Saturday, April 13, 2013

I Was a Riveter at “Boy’s Town”

I still have my first pay envelope
by George S.
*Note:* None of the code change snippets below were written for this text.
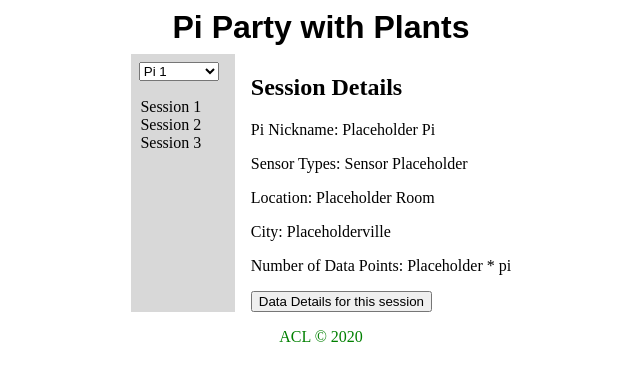
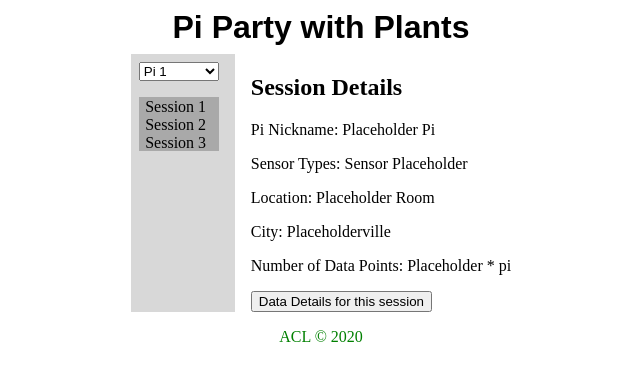
Before and after one commit to tess-jl/react-full-stack-lab, a React app: page / in a window 1280 px wide. Shown: the whole page, without its empty margins (319-959 px from the left). Built offline with nearby package versions, Linux system fonts and the light colour scheme.

Commit message:
radio list css

```diff
--- a/src/components/commons/radio/Radio.css
+++ b/src/components/commons/radio/Radio.css
@@ -1,6 +1,11 @@
+.RadioList{
+  background-color: darkgray;
+  margin: 0 auto;
+}
+
 .RadioItem {
   label {
-    padding: 0.1rem;
+    padding: 0.1rem 0.4rem;
 
     &:hover {
       background-color: rgba(0, 0, 255, 0.8);
@@ -15,7 +20,6 @@
   input:checked + label {
     background-color: midnightblue;
     color: white;
-
     transition: ease;
   }
 }
--- a/src/components/commons/radio/RadioList.js
+++ b/src/components/commons/radio/RadioList.js
@@ -1,6 +1,7 @@
 import React from 'react';
 import PropTypes from 'prop-types';
 import RadioItem from './RadioItem';
+import styles from './Radio.css';
 
 const RadioList = ({ radioButtons, name, onChange }) => {
   const radioButtonElements = radioButtons.map(({ label, value }) => (
@@ -8,9 +9,9 @@ const RadioList = ({ radioButtons, name, onChange }) => {
   ));
 
   return (
-    <>
+    <section className={styles.RadioList}>
       {radioButtonElements}
-    </>
+    </section>
   );
 };
 
```
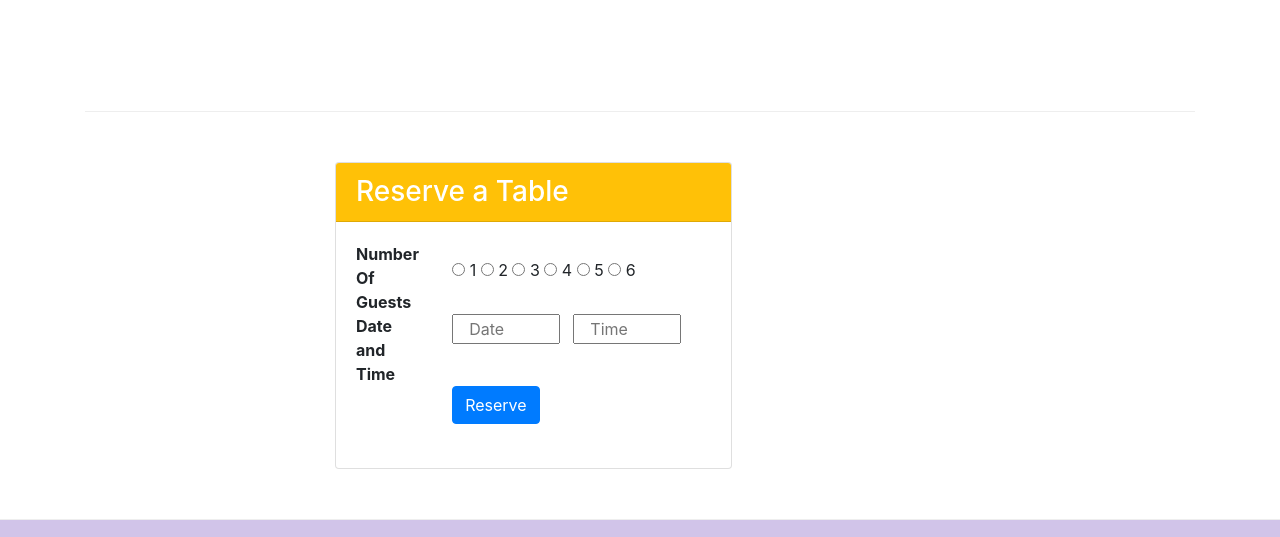
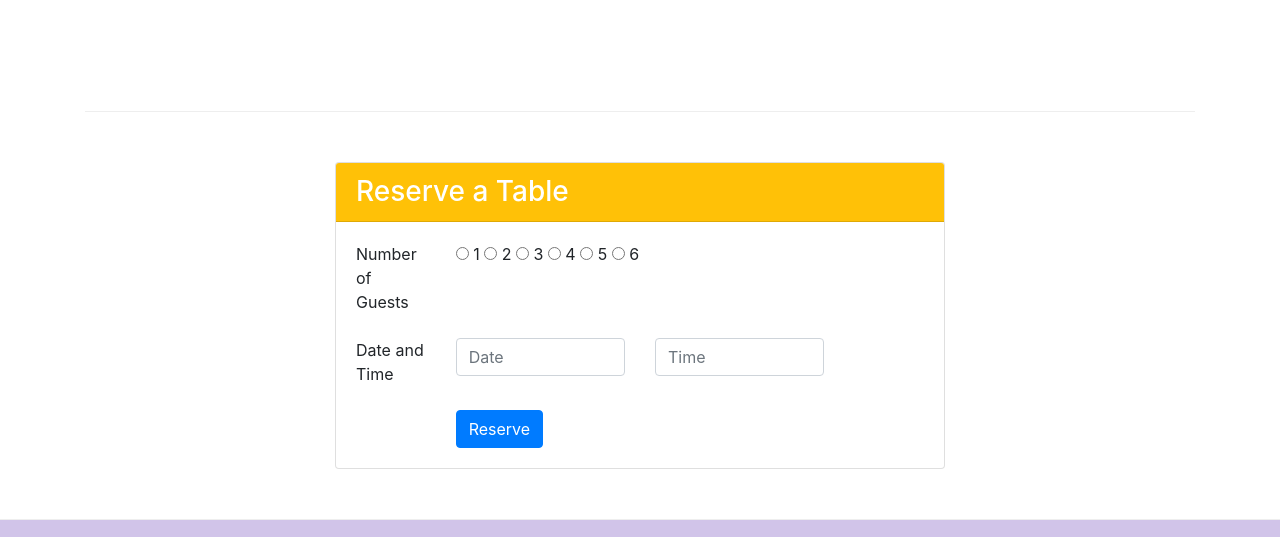
Before and after one commit to roshan64/bootstrapIntro, a website: page index.html in a window 1280 px wide. Shown: the part 1422-1959 px from the top of the page. Drawn offline with nearby package versions, Linux system fonts and the light colour scheme.

Commit message:
Assignment-2 Modified

```diff
--- a/index.html
+++ b/index.html
@@ -43,7 +43,7 @@
                 <div class="col-12 col-sm-3 align-self-center">
                     <img src="img/logo.png" class="img-fluid">
                 </div>
-                <div class="col-12 col-sm align-self-center ">
+                <div class="col-12 col-sm-3 align-self-center ">
                     <a type="button" class="btn btn-block btn-lg btn-warning" href="#reservetable">Reserve Table</a>
                 </div>
             </div>
@@ -103,41 +103,42 @@
     </div>
     <div class="row row-content" id="reservetable">
         <div class="col-sm-3"></div>
-        <div class="col-12 col-sm-4">
+        <div class="col-12 col-lg-6">
             <div class="card">
                 <h3 class="card-header bg-warning text-white">Reserve a Table</h3>
                 <div class="card-body">
-                    <dl class="row">
-                        <dt class="col-12 col-sm-3">Number Of Guests</dt>
-                        <dd class="col-9 mt-3 mb-4">
-                            <form>
-                                <input type="radio">
-                                <label for="1"> 1 </label>
-                                <input type="radio">
-                                <label for="2"> 2 </label>
-                                <input type="radio">
-                                <label for="3"> 3 </label>
-                                <input type="radio">
-                                <label for="4"> 4 </label>
-                                <input type="radio">
-                                <label for="5"> 5 </label>
-                                <input type="radio">
-                                <label for="6"> 6 </label>
-                            </form>
-                        </dd>
-                        <dt class="col-12 col-sm-3">Date and Time</dt>
-                        <dd class="col-9">
-                            <form class="input-group">
-                                <input type="text" placeholder="Date" class="col-12 col-sm-5">
-                                <span>&nbsp;&nbsp;&nbsp;</span>
-                                <input type="text" placeholder="Time" class="col-12 col-sm-5">
-                            </form>
-                        </dd>
-                        <dt class="col-12 col-sm-3"></dt>
-                        <dd class="btn-group col-9" role="group">
-                            <a role="button" class="btn btn-primary" href="#"></i> Reserve</a>
-                        </dd>
-                    </dl>
+                    <form role="form">
+                        <div class="form-group row">
+                            <label class="col-sm-2 control-label">Number of Guests</label>
+                            <div class="radio col-sm-10">
+                                <label class="radio-inline"><input name="guests" type="radio" value=""> 1 </label>
+                                <label class="radio-inline"><input name="guests" type="radio" value=""> 2 </label>
+                                <label class="radio-inline"><input name="guests" type="radio" value=""> 3 </label>
+                                <label class="radio-inline"><input name="guests" type="radio" value=""> 4 </label>
+                                <label class="radio-inline"><input name="guests" type="radio" value=""> 5 </label>
+                                <label class="radio-inline"><input name="guests" type="radio" value=""> 6 </label>
+                            </div>
+                        </div>
+
+                        <div class="form-group row">
+                            <label for="date" class="col-sm-2 control-label">Date and Time</label>
+                            <div class="col-sm-4">
+                                <input type="text" class="form-control" id="date" placeholder="Date">
+
+                            </div>
+                            <div class="col-sm-4">
+                                <input type="text" class="form-control" id="time" placeholder="Time">
+
+                            </div>
+                        </div>
+                        <div class="row">
+                            <div class="col-sm-2"></div>
+                            <div class="col-sm">
+                                <a class="btn btn-primary" type="submit" href="#">Reserve</a>
+                            </div>
+
+                        </div>
+                    </form>
                 </div>
             </div>
         </div>
```
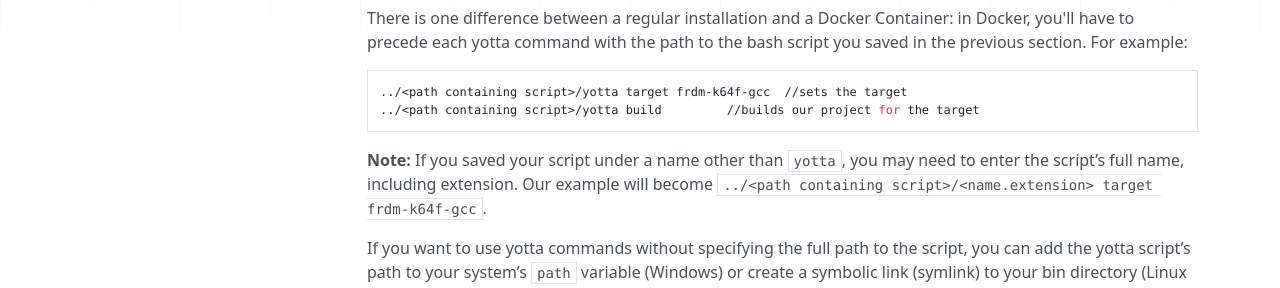
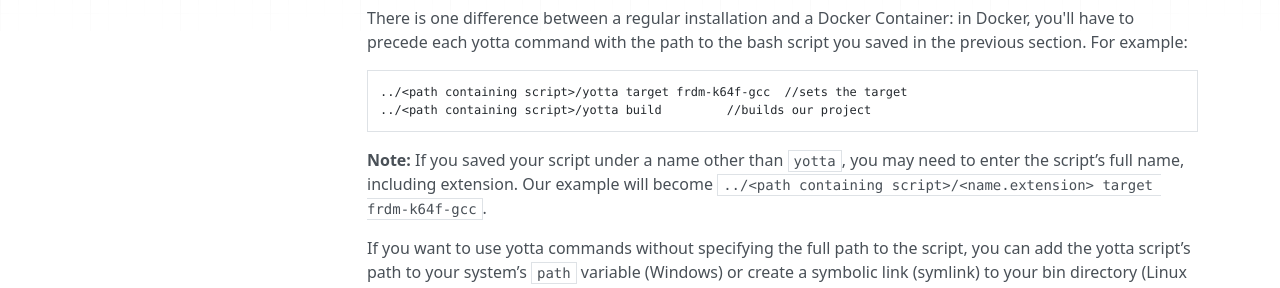
Before and after one commit to ARMmbed/GettingStartedmbedOS, an MkDocs documentation site: the page built from Docs/installation.md, in a window 1280 px wide and 900 px high, scrolled down 719 px. Shown: the part 275-563 px from the top of the window. Built offline with MkDocs 1.6.1, drawn with Linux system fonts in a browser that asks for light colours; nearby versions of some CDN libraries; old or Windows-style settings are respelled for this version of MkDocs.

Commit message:
Fixing another code block

````diff
--- a/Docs/installation.md
+++ b/Docs/installation.md
@@ -38,7 +38,7 @@ There is one difference between a regular installation and a Docker Container: i
 
 ```
 ../<path containing script>/yotta target frdm-k64f-gcc 	//sets the target
-../<path containing script>/yotta build			//builds our project for the target
+../<path containing script>/yotta build			//builds our project
 ```
 
 **Note:** If you saved your script under a name other than ``yotta``, you may need to enter the script’s full name, including extension. Our example will become ``../<path containing script>/<name.extension> target frdm-k64f-gcc``.
````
I started work as a riveter on March 25, 1941, at the Glenn L. Martin Company in Middle River, Maryland, at 50 cents an hour. The company was affectionately called “Boy’s Town” due to the youth of the men working in this new field of aviation. I still have my first pay envelope, in which cash was the method of weekly payment. I worked on the first B-26 Marauders (except for a short break in the United States Army). I met Glenn L. and his mother, Minta, when she christened the “Martin Mars” flying boat in November 1942. Mr. Martin, an avid sports fan, built a baseball field in front of the engineering building and would watch as other employees and I played baseball. After my release from the service, I again worked on the B-26B and, later, the B-57 Canberra Bomber. I was promoted to supervision during this time. In 1960, I transferred to the Denver division. After many years working on Titan missiles, Skylab projects, and supporting launches at Vandenberg Air Force Base and in Florida, I retired in 1988. Now age 90, I’ve enjoyed 25 years of retirement, and retain fond memories of my experiences with the company. I have enjoyed many travels with my wife of 64 years, in great part due to the benefits provided by the company. My wife passed on in 2010, but I continue to enjoy sharing my memories with others. I could not have selected a better company for which to work. Many thanks.

A World War II Recruiting Poster